◆ PROBLEM TO WORK ON ◆
Return only those lines of the records below in which "none" appears.
(Beginning of STORED DATA)
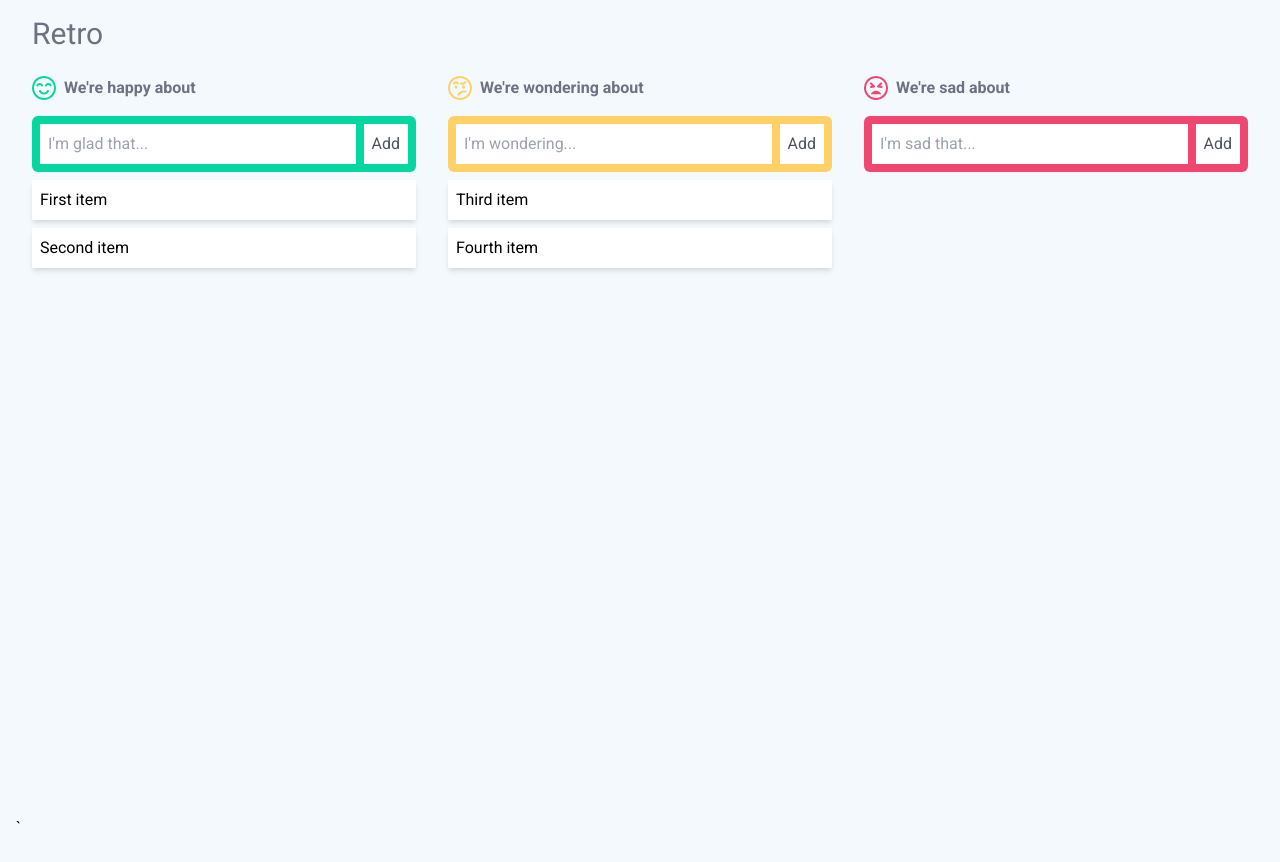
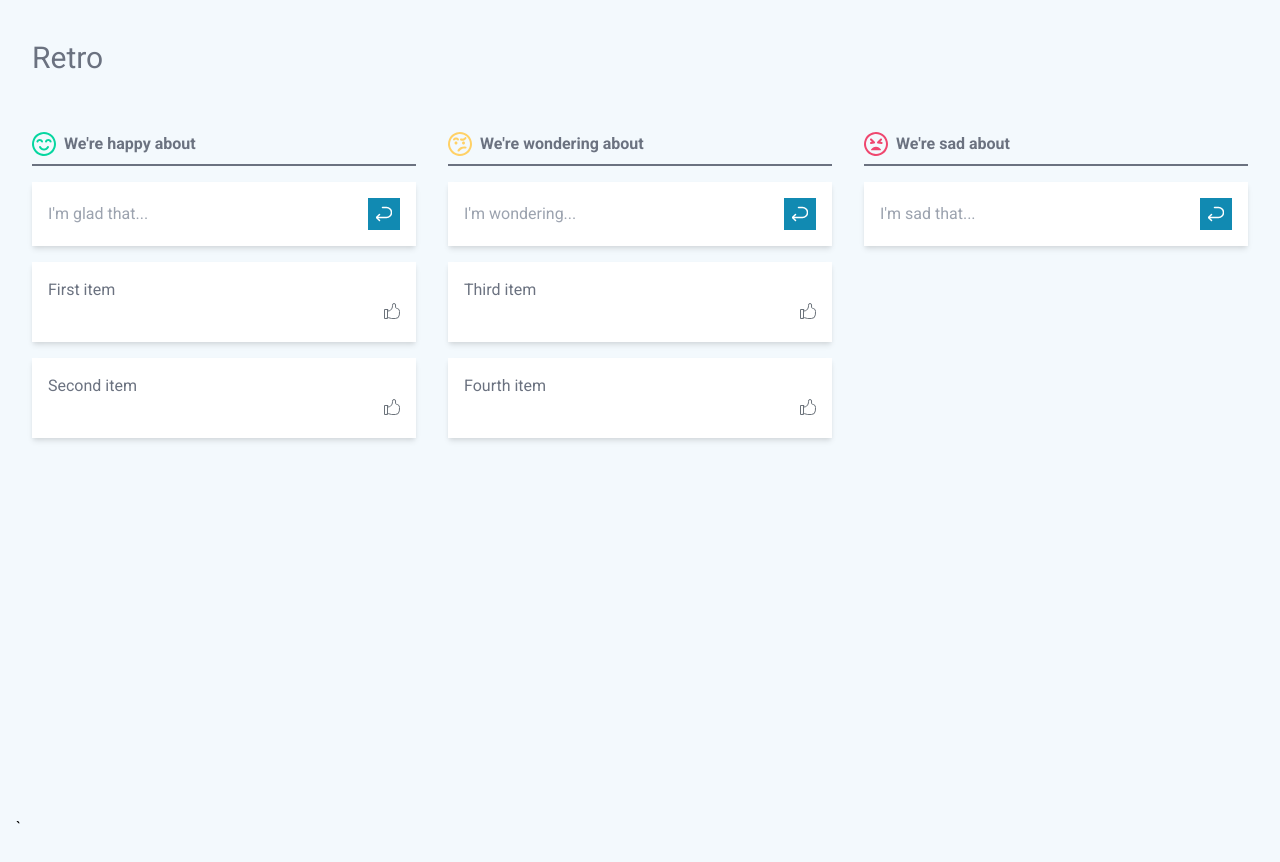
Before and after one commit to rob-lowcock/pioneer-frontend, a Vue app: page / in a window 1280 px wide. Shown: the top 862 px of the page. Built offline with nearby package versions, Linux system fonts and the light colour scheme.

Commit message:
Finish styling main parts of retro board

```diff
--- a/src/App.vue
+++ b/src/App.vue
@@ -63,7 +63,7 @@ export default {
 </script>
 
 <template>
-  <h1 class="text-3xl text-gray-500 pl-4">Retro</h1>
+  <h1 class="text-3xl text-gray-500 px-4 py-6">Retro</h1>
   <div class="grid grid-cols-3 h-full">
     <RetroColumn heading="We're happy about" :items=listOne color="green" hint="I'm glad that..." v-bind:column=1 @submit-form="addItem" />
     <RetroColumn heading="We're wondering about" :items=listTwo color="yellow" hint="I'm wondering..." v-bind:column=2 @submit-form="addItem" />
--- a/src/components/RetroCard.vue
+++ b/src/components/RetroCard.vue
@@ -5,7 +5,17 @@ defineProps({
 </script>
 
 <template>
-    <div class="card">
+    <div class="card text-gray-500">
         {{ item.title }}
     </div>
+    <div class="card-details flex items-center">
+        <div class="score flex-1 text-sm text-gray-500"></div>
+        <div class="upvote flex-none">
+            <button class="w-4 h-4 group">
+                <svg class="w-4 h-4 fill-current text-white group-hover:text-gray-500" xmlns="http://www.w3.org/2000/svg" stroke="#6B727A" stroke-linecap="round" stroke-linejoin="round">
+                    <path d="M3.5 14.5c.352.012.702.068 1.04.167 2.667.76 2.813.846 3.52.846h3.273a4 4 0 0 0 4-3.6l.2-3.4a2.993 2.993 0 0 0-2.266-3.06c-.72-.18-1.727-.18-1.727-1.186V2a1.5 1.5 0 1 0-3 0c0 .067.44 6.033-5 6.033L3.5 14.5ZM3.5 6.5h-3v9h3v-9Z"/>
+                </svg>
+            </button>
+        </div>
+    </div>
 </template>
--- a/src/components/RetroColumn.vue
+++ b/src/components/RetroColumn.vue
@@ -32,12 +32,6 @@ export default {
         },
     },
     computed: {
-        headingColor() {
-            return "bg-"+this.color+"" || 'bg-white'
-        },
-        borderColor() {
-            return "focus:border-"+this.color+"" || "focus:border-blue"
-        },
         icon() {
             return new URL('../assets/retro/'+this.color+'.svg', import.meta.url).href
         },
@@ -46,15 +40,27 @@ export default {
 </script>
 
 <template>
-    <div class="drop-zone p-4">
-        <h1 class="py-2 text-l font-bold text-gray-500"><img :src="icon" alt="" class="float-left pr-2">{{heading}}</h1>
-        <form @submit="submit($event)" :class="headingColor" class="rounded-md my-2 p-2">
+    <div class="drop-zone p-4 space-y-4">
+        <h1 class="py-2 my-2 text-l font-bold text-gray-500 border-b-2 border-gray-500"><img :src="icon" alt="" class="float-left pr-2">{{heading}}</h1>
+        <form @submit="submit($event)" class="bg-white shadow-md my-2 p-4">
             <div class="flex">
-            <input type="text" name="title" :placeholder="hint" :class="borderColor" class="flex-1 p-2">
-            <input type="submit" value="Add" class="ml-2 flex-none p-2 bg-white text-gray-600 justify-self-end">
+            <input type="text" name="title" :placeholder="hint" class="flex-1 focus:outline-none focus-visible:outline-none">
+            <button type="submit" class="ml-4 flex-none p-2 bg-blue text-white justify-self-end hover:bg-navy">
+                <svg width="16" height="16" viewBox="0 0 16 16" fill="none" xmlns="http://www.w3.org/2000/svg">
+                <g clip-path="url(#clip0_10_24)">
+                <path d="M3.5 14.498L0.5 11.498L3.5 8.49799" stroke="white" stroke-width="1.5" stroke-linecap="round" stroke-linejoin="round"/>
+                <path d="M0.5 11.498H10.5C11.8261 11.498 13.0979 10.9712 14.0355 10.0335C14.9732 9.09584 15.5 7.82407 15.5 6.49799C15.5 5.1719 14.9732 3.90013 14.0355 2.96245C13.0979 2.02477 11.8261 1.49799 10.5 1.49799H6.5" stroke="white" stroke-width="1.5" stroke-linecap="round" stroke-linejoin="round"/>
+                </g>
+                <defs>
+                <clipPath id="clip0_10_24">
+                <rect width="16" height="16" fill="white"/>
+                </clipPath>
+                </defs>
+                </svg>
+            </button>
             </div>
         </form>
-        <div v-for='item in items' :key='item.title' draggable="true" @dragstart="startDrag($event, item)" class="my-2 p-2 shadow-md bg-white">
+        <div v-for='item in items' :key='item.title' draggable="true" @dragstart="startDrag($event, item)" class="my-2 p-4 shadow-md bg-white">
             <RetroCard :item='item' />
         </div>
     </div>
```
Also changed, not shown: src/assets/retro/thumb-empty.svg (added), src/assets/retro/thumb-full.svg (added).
(End of STORED DATA)
◆ EXERCISE RESPONSE ◆
+        <div class="upvote flex-none">
-            <input type="submit" value="Add" class="ml-2 flex-none p-2 bg-white text-gray-600 justify-self-end">
+            <input type="text" name="title" :placeholder="hint" class="flex-1 focus:outline-none focus-visible:outline-none">
+            <button type="submit" class="ml-4 flex-none p-2 bg-blue text-white justify-self-end hover:bg-navy">
+                <svg width="16" height="16" viewBox="0 0 16 16" fill="none" xmlns="http://www.w3.org/2000/svg">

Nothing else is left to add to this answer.